# TASK GOAL:
Filter the data for lines with the word "outputs", then copy every line so identified.

# Data entries:
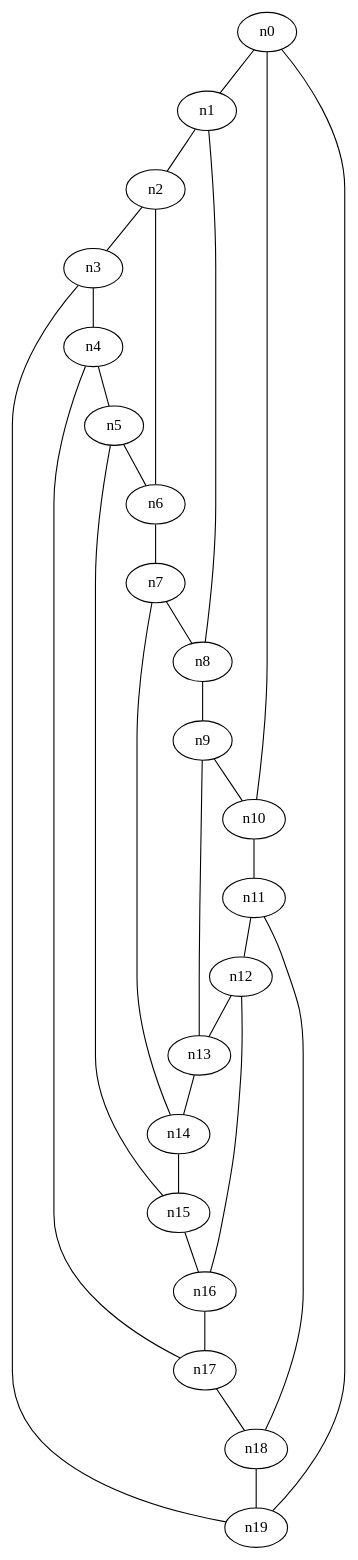
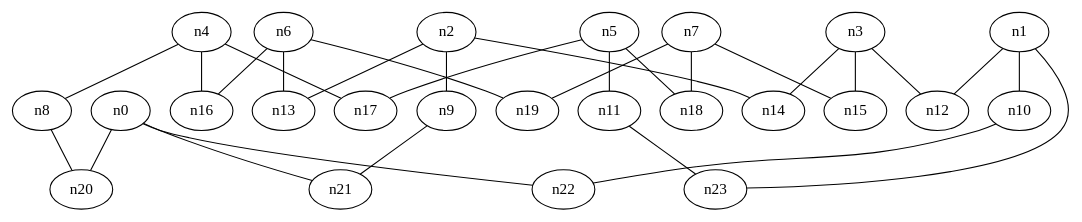
The diagram in outputs/final_run_classic3.dot (brendonu/spherical-mds), drawn with Graphviz before and after one commit. The commit also changed 72 other files, not shown here.

```diff
--- a/outputs/final_run_classic3.dot
+++ b/outputs/final_run_classic3.dot
@@ -1,76 +1,82 @@
 strict graph "" {
 	graph [edge_default="{}",
 		node_default="{}"
 	];
 	node [label="\N"];
-	n0	[dim3pos="0.713791222100199,0.2978626525522143,-0.6338611294812637",
-		pos="2.2573314955902513,0.3953277504983102"];
-	n1	[dim3pos="-0.35686999585029194,0.10432231798325647,0.9283106484536375",
-		pos="0.38095321048179354,2.8571911665146796"];
-	n0 -- n1	[id=e0];
-	n10	[dim3pos="0.9176159223811167,0.3951435760029274,0.042925206304352585",
-		pos="7.811043234587952,0.40662101451274235"];
-	n0 -- n10	[id=e2];
-	n19	[dim3pos="-0.17725555211064795,-0.31186114341186333,0.9334468900134568",
-		pos="0.36689158620416085,4.195544242889601"];
-	n0 -- n19	[id=e1];
-	n2	[dim3pos="-0.2910967057933504,0.001413401934496439,-0.9566925891691809",
-		pos="3.4369692284314715,-0.0048553995954301946"];
-	n1 -- n2	[id=e3];
-	n8	[dim3pos="-0.16784465726548753,0.3060867608425707,0.937090745800178",
-		pos="0.3565954122881718,2.072376838774843"];
-	n1 -- n8	[id=e4];
-	n3	[dim3pos="-0.21697204525180291,-0.20640232635737005,-0.9541075470058474",
-		pos="3.4457236540716742,0.7604379284690882"];
-	n2 -- n3	[id=e5];
-	n6	[dim3pos="0.5837560103124544,-0.42698221101445705,0.690590408202497",
-		pos="-0.8084912608501773,2.510076462736429"];
-	n2 -- n6	[id=e6];
-	n4	[dim3pos="0.13982075092015642,0.7240373112398303,0.6754406928404008",
-		pos="5.453951138194289,-1.7615607316654989"];
-	n3 -- n4	[id=e7];
-	n3 -- n19	[id=e8];
-	n5	[dim3pos="0.9863676559550897,-0.15883779949048213,0.04300465949967819",
-		pos="4.7554069064029765,2.9819302826671277"];
-	n4 -- n5	[id=e9];
-	n17	[dim3pos="0.1680162132056795,-0.3064387560652159,-0.9369449508275429",
-		pos="3.4986054799267805,2.0723229891707238"];
-	n4 -- n17	[id=e10];
-	n5 -- n6	[id=e11];
-	n15	[dim3pos="-0.7133972132482647,-0.2980818088448089,0.6342015857481096",
-		pos="5.399364409163135,0.3957855940772699"];
-	n5 -- n15	[id=e12];
-	n7	[dim3pos="0.08478516069593886,-0.31641199929045877,0.9448253400659714",
-		pos="-0.33373532609768775,1.8326040329663218"];
-	n6 -- n7	[id=e13];
-	n7 -- n8	[id=e14];
-	n14	[dim3pos="-0.17710290499387607,-0.3115885709043423,0.9335668821913724",
-		pos="5.916628371709451,1.05394606457058"];
-	n7 -- n14	[id=e15];
-	n9	[dim3pos="0.1394071630745607,0.7229827336431865,0.6766547197332832",
-		pos="7.110771902798712,1.3803118718641052"];
-	n8 -- n9	[id=e16];
-	n9 -- n10	[id=e17];
-	n13	[dim3pos="0.2167791523426491,0.2062083050060031,0.9541933420728493",
-		pos="6.58702968151688,0.7604124402602567"];
-	n9 -- n13	[id=e18];
-	n11	[dim3pos="-0.584602909412324,0.4272386045660263,-0.6897148781019015",
-		pos="2.3318915349693237,2.510481167942475"];
-	n10 -- n11	[id=e19];
-	n12	[dim3pos="-0.29117764431820026,0.0014207181904259559,-0.9566679471003129",
-		pos="2.8461314390006973,3.13671347778736"];
-	n11 -- n12	[id=e20];
-	n18	[dim3pos="0.08490588521864884,-0.31680474337855913,0.9446828807743278",
-		pos="0.33416994492393376,-1.3089430152990027"];
-	n11 -- n18	[id=e21];
-	n12 -- n13	[id=e22];
-	n16	[dim3pos="0.35700200226193124,-0.10436664090123994,-0.928254908227241",
-		pos="3.522695753722028,2.8571763694300816"];
-	n12 -- n16	[id=e23];
-	n13 -- n14	[id=e24];
-	n14 -- n15	[id=e25];
-	n15 -- n16	[id=e26];
-	n16 -- n17	[id=e27];
-	n17 -- n18	[id=e28];
-	n18 -- n19	[id=e29];
+	n0	[dim3pos="0.3536391712416483,0.6066959055911302,0.7119405977344448",
+		pos="7.061723840692177,1.0430500191563887"];
+	n20	[dim3pos="0.07909009830727906,0.2946060481999872,0.9523402924972416",
+		pos="6.593163269308881,1.3085199077564669"];
+	n0 -- n20	[id=e0];
+	n21	[dim3pos="0.5581072965579397,0.21986128432970325,0.8001107805683418",
+		pos="0.6433164517795235,0.3752721167066177"];
+	n0 -- n21	[id=e1];
+	n22	[dim3pos="-0.03433580210725805,0.9289149286162975,0.36869785473668043",
+		pos="1.1931885310290207,1.60774285043884"];
+	n0 -- n22	[id=e2];
+	n1	[dim3pos="0.6002696144089521,0.36333082737217365,-0.7125076139230933",
+		pos="2.363861890593207,0.544292366438164"];
+	n10	[dim3pos="0.9221547900717825,-0.05945978965400266,-0.382223856610192",
+		pos="1.9629980184981226,-0.0643900488158787"];
+	n1 -- n10	[id=e14];
+	n12	[dim3pos="-0.19607634878583674,-0.4806471049096573,0.8547118964825398",
+		pos="6.828986051212264,4.325054486405624"];
+	n1 -- n12	[id=e3];
+	n23	[dim3pos="0.36718639711772244,0.06314673231104433,-0.9280014223966165",
+		pos="2.7598086170769793,0.17030866195700525"];
+	n1 -- n23	[id=e4];
+	n2	[dim3pos="-0.017655954664595748,0.00901512085392282,-0.9998034781200108",
+		pos="3.121766997629156,2.6695014798637744"];
+	n9	[dim3pos="0.34217007354095913,-0.033926082578665716,0.9390253786207485",
+		pos="0.3510115366508515,-0.09882676555712587"];
+	n2 -- n9	[id=e13];
+	n13	[dim3pos="-0.4558172366810882,0.1427968932762409,0.8785440763075412",
+		pos="5.785194558727172,-0.3035922575902981"];
+	n2 -- n13	[id=e5];
+	n14	[dim3pos="-0.07295024327364145,0.11800272681496017,-0.9903300553202202",
+		pos="3.002412413391479,2.124496674600914"];
+	n2 -- n14	[id=e6];
+	n3	[dim3pos="0.0003293018883966833,0.1604844118476031,-0.9870383199826617",
+		pos="2.9804109048457987,1.5687444052254236"];
+	n3 -- n12	[id=e16];
+	n3 -- n14	[id=e18];
+	n15	[dim3pos="-0.05872116389803926,-0.3123171335395446,-0.9481612906083552",
+		pos="3.4649898739411427,1.384948260291867"];
+	n3 -- n15	[id=e7];
+	n4	[dim3pos="0.03327611230357048,-0.6153710404024548,0.7875348773127198",
+		pos="-0.6639976850885809,1.6248185877839247"];
+	n8	[dim3pos="0.014520177545293523,0.16908826254066706,-0.9854939492026481",
+		pos="3.3121286205622567,-1.6564595342217139"];
+	n4 -- n8	[id=e12];
+	n16	[dim3pos="-0.48658220846047406,-0.6870318383759251,0.5396526729921055",
+		pos="5.282413477826396,0.9545627257247474"];
+	n4 -- n16	[id=e8];
+	n17	[dim3pos="-0.4267896192812523,0.45246045128047746,-0.7830262836590036",
+		pos="3.8128724578770203,-0.8145861526311304"];
+	n4 -- n17	[id=e9];
+	n5	[dim3pos="-0.49844470548972414,0.08836361387748301,-0.8624063701711469",
+		pos="3.6723847471769013,-0.17545576596565615"];
+	n11	[dim3pos="0.08626561858376122,-0.0035205942099128776,0.9962659526786862",
+		pos="-0.08644505179160808,3.10080419523459"];
+	n5 -- n11	[id=e15];
+	n5 -- n17	[id=e21];
+	n18	[dim3pos="0.6606966421856325,0.27954013848060694,0.6966615089000349",
+		pos="5.4831222993306605,3.5418520997135334"];
+	n5 -- n18	[id=e10];
+	n6	[dim3pos="0.8422630316900284,-0.07465718045904034,-0.5338719798362043",
+		pos="4.149215838551424,3.053184910216797"];
+	n6 -- n13	[id=e17];
+	n6 -- n16	[id=e20];
+	n19	[dim3pos="0.3259015302300104,-0.8505936183457884,-0.41264838424881406",
+		pos="4.287029358819939,1.936689487317478"];
+	n6 -- n19	[id=e11];
+	n7	[dim3pos="0.3025888574142886,0.6620912291944043,0.6856202940349404",
+		pos="-0.8153408696640938,4.283712673330938"];
+	n7 -- n15	[id=e19];
+	n7 -- n18	[id=e22];
+	n7 -- n19	[id=e23];
+	n8 -- n20	[id=e24];
+	n9 -- n21	[id=e25];
+	n10 -- n22	[id=e26];
+	n11 -- n23	[id=e27];
 }
```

# SOLUTION TO THIS EXERCISE:
The diagram in outputs/final_run_classic3.dot (brendonu/spherical-mds), drawn with Graphviz before and after one commit. The commit also changed 72 other files, not shown here.
--- a/outputs/final_run_classic3.dot
+++ b/outputs/final_run_classic3.dot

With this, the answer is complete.